Kavanaugh’s Supreme Court nomination means Durbin and Leahy, who are both still members of the Judiciary Committee, can reopen the matter. The day after Kavanaugh’s nomination, Durbin tweeted his 2007 letter, saying, “I’m still waiting for an answer.” Durbin declined an interview request, but during a committee hearing on Thursday, he mentioned the letter again. “He’s going to get a chance to respond now, when he appears before this committee under oath, as to what he was trying to tell us, and what he actually did tell us when it came to this important issue,” Durbin said. Leahy’s office also declined an interview request. The White House declined to comment.

The key will likely be the documents that the Judiciary Committee receives pertaining to Kavanaugh, in what’s expected to be the largest tranche of papers ever produced on any judicial nominee.

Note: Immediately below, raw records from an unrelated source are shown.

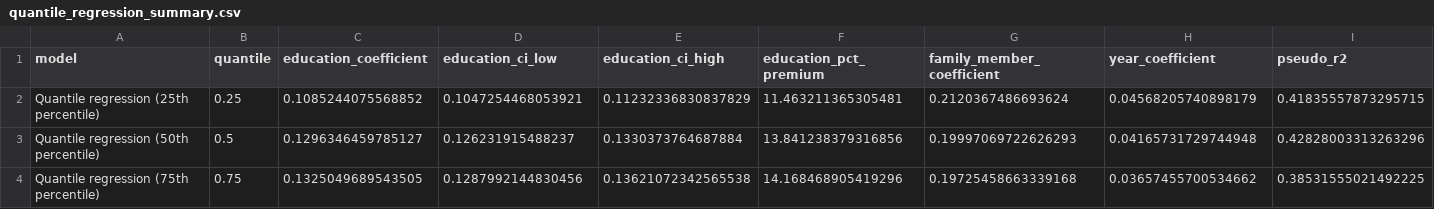
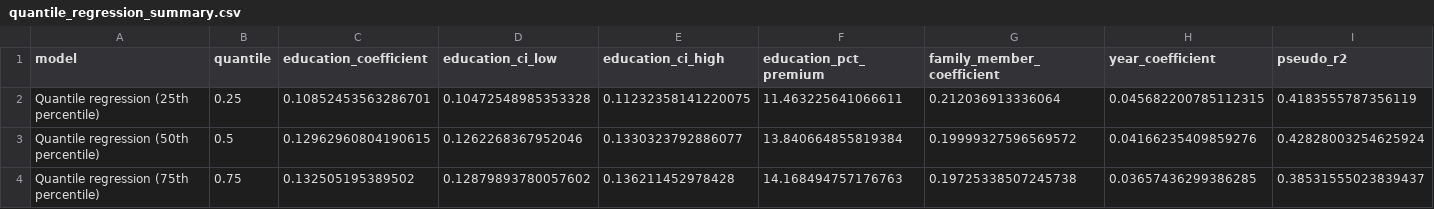
Before and after one commit to TorradoSantiago/korea_income-welfare, a CSV file: outputs/tables/quantile_regression_summary.csv, drawn as a sheet.

```diff
--- a/outputs/tables/quantile_regression_summary.csv
+++ b/outputs/tables/quantile_regression_summary.csv
@@ -1,4 +1,4 @@
 model,quantile,education_coefficient,education_ci_low,education_ci_high,education_pct_premium,family_member_coefficient,year_coefficient,pseudo_r2
-Quantile regression (25th percentile),0.25,0.1085244075568852,0.1047254468053921,0.11232336830837829,11.463211365305481,0.2120367486693624,0.04568205740898179,0.41835557873295715
-Quantile regression (50th percentile),0.5,0.1296346459785127,0.126231915488237,0.1330373764687884,13.841238379316856,0.19997069722626293,0.04165731729744948,0.42828003313263296
-Quantile regression (75th percentile),0.75,0.1325049689543505,0.1287992144830456,0.13621072342565538,14.168468905419296,0.19725458663339168,0.03657455700534662,0.38531555021492225
+Quantile regression (25th percentile),0.25,0.10852453563286701,0.10472548985353328,0.11232358141220075,11.463225641066611,0.212036913336064,0.045682200785112315,0.4183555787356119
+Quantile regression (50th percentile),0.5,0.12962960804190615,0.1262268367952046,0.1330323792886077,13.840664855819384,0.19999327596569572,0.04166235409859276,0.42828003254625924
+Quantile regression (75th percentile),0.75,0.132505195389502,0.12879893780057602,0.136211452978428,14.168494757176763,0.19725338507245738,0.03657436299386285,0.38531555023839437
```
Also changed, not shown: outputs/tables/econometric_ols_summary.csv, outputs/tables/model_comparison.csv, 13 other files.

Those papers could help clarify the 2002 meeting that the Post and NPR reported, as well as offer more indications of what Kavanaugh knew. Kavanaugh will likely tell senators that even if he consulted about Kennedy, he was not directly involved in crafting detainee policy. Democrats are likely to argue that Kavanaugh misled them, in that he suggested he wasn’t aware of the policy discussions at all. Unhelpfully for Kavanaugh, the former Bush aide Karl Rove, who strongly supports the judge’s nomination, told Neil Cavuto that as staff secretary, Kavanaugh was involved in almost all policy issues.